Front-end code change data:
··········

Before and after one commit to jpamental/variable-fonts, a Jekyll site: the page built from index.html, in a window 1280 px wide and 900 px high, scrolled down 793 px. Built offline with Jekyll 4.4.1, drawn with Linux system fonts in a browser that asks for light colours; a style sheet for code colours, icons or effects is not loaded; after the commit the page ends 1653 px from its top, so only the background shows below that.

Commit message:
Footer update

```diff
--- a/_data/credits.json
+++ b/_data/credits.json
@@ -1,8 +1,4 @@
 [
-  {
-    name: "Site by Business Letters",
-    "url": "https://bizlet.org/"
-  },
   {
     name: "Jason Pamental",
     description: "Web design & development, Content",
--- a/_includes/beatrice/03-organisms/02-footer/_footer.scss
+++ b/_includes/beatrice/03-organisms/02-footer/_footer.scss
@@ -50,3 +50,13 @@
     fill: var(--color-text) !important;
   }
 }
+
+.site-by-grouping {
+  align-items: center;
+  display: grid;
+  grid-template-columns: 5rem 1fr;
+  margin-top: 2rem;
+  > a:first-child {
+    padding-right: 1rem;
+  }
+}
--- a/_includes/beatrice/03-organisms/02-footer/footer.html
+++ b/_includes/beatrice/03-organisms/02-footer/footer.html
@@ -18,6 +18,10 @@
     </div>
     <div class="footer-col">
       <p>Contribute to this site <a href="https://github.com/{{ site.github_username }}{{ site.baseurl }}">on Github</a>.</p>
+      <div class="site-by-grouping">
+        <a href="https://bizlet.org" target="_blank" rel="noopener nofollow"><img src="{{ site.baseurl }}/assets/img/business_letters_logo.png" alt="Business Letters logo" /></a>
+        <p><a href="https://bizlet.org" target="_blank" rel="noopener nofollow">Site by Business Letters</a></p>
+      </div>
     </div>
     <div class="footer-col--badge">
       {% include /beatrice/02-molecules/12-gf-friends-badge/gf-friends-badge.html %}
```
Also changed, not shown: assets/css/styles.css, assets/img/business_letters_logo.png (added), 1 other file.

··········

WHAT THE TASK ASKS: Copy the records word for word.

THE COMPLETED TASK:
Before and after one commit to jpamental/variable-fonts, a Jekyll site: the page built from index.html, in a window 1280 px wide and 900 px high, scrolled down 793 px. Built offline with Jekyll 4.4.1, drawn with Linux system fonts in a browser that asks for light colours; a style sheet for code colours, icons or effects is not loaded; after the commit the page ends 1653 px from its top, so only the background shows below that.

Commit message:
Footer update

```diff
--- a/_data/credits.json
+++ b/_data/credits.json
@@ -1,8 +1,4 @@
 [
-  {
-    name: "Site by Business Letters",
-    "url": "https://bizlet.org/"
-  },
   {
     name: "Jason Pamental",
     description: "Web design & development, Content",
--- a/_includes/beatrice/03-organisms/02-footer/_footer.scss
+++ b/_includes/beatrice/03-organisms/02-footer/_footer.scss
@@ -50,3 +50,13 @@
     fill: var(--color-text) !important;
   }
 }
+
+.site-by-grouping {
+  align-items: center;
+  display: grid;
+  grid-template-columns: 5rem 1fr;
+  margin-top: 2rem;
+  > a:first-child {
+    padding-right: 1rem;
+  }
+}
--- a/_includes/beatrice/03-organisms/02-footer/footer.html
+++ b/_includes/beatrice/03-organisms/02-footer/footer.html
@@ -18,6 +18,10 @@
     </div>
     <div class="footer-col">
       <p>Contribute to this site <a href="https://github.com/{{ site.github_username }}{{ site.baseurl }}">on Github</a>.</p>
+      <div class="site-by-grouping">
+        <a href="https://bizlet.org" target="_blank" rel="noopener nofollow"><img src="{{ site.baseurl }}/assets/img/business_letters_logo.png" alt="Business Letters logo" /></a>
+        <p><a href="https://bizlet.org" target="_blank" rel="noopener nofollow">Site by Business Letters</a></p>
+      </div>
     </div>
     <div class="footer-col--badge">
       {% include /beatrice/02-molecules/12-gf-friends-badge/gf-friends-badge.html %}
```
Also changed, not shown: assets/css/styles.css, assets/img/business_letters_logo.png (added), 1 other file.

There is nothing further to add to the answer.